- **Work request**:
Determine how many lines in the listing contain the string "SPICE". Only that number goes in the answer.

- **Extracted material**:
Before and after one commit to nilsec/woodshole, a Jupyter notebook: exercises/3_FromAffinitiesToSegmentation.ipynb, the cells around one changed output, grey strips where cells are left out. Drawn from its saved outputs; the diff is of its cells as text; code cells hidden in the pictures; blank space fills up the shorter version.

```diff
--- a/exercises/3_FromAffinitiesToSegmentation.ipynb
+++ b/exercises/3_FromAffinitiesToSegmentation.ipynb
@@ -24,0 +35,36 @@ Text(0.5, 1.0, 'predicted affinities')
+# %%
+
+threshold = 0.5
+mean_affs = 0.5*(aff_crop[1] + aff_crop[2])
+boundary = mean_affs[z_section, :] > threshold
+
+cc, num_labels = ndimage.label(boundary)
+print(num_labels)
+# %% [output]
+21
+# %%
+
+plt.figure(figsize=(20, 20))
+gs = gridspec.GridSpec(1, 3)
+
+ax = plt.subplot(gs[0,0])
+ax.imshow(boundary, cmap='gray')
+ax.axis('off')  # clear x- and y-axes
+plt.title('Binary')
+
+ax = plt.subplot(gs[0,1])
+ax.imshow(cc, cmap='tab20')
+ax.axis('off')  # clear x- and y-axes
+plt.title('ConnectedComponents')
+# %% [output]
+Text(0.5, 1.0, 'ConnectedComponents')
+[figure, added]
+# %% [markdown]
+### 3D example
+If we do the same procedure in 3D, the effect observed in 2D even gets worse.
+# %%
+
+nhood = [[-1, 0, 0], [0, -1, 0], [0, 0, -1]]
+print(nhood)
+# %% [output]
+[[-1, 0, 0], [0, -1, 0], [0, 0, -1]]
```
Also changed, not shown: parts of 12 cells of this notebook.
--
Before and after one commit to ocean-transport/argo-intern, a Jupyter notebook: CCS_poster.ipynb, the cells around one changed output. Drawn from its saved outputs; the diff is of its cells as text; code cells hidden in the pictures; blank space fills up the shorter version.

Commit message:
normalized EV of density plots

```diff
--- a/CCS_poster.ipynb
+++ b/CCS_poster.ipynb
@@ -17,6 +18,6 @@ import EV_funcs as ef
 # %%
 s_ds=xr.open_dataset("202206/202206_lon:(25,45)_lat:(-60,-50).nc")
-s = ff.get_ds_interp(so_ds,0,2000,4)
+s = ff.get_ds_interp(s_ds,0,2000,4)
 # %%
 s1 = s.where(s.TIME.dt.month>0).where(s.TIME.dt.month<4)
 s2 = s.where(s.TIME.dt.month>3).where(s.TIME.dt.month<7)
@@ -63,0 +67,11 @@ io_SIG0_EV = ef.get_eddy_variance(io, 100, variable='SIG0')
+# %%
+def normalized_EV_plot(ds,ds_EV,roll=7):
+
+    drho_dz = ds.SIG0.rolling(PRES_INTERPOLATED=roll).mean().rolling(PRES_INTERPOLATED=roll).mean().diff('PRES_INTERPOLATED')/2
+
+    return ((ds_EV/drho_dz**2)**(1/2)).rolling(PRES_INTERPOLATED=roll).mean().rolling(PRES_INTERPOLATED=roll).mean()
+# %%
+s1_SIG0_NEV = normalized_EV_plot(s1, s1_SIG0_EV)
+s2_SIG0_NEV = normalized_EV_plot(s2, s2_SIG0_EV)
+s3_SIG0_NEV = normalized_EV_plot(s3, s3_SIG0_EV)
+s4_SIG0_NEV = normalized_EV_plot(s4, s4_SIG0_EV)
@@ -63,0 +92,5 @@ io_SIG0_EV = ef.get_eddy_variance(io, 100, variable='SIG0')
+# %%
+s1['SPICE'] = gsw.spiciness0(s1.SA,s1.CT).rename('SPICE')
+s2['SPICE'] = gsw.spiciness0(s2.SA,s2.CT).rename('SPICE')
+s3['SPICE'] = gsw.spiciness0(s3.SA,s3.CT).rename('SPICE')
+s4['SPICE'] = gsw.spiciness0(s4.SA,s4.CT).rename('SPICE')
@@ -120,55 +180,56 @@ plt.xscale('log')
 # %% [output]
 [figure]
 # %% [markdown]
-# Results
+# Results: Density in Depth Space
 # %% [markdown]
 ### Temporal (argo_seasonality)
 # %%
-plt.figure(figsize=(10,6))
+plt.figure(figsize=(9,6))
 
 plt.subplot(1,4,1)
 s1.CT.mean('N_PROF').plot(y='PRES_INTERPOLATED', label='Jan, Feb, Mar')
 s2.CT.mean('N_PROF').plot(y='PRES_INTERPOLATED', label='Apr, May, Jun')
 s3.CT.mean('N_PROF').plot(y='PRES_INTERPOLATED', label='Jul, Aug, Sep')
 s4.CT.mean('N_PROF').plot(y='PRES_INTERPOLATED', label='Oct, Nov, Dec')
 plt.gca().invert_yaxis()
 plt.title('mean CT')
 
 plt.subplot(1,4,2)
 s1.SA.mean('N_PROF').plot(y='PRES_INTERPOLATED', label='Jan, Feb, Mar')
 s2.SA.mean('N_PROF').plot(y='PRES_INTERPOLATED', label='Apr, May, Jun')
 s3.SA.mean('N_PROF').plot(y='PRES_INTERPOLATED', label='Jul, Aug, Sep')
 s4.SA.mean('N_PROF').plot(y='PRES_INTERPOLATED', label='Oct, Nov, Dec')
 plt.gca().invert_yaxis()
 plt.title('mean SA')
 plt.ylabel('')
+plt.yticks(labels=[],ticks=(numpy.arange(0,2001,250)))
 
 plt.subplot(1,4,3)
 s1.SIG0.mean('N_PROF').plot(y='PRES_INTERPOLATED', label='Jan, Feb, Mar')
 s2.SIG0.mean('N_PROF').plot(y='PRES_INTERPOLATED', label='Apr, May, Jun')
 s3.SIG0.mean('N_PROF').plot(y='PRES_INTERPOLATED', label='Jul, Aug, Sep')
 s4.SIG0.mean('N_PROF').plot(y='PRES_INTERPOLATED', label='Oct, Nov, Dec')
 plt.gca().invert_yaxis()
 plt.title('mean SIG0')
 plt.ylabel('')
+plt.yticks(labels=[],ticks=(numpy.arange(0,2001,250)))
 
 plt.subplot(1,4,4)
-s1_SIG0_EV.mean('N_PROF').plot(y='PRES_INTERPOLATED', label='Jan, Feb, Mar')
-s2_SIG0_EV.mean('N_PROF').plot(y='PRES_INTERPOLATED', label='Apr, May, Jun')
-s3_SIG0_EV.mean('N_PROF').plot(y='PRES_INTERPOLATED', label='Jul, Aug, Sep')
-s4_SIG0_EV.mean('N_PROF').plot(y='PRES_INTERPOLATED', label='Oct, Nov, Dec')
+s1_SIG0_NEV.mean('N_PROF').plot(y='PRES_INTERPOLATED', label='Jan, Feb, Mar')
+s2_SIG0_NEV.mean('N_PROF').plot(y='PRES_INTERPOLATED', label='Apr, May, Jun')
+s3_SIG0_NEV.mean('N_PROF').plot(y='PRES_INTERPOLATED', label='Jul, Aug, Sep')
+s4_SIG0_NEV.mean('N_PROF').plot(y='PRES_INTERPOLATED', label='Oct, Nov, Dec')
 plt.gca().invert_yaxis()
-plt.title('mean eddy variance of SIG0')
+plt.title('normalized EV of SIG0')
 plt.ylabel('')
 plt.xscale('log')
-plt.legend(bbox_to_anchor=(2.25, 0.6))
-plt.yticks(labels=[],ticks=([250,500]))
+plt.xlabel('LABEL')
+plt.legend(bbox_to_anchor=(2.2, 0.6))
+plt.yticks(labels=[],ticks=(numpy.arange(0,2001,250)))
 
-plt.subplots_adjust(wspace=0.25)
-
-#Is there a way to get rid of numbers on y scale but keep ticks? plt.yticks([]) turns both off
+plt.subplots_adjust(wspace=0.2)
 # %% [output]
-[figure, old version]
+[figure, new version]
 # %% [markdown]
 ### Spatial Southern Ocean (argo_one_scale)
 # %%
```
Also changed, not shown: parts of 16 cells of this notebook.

- **Result**:
4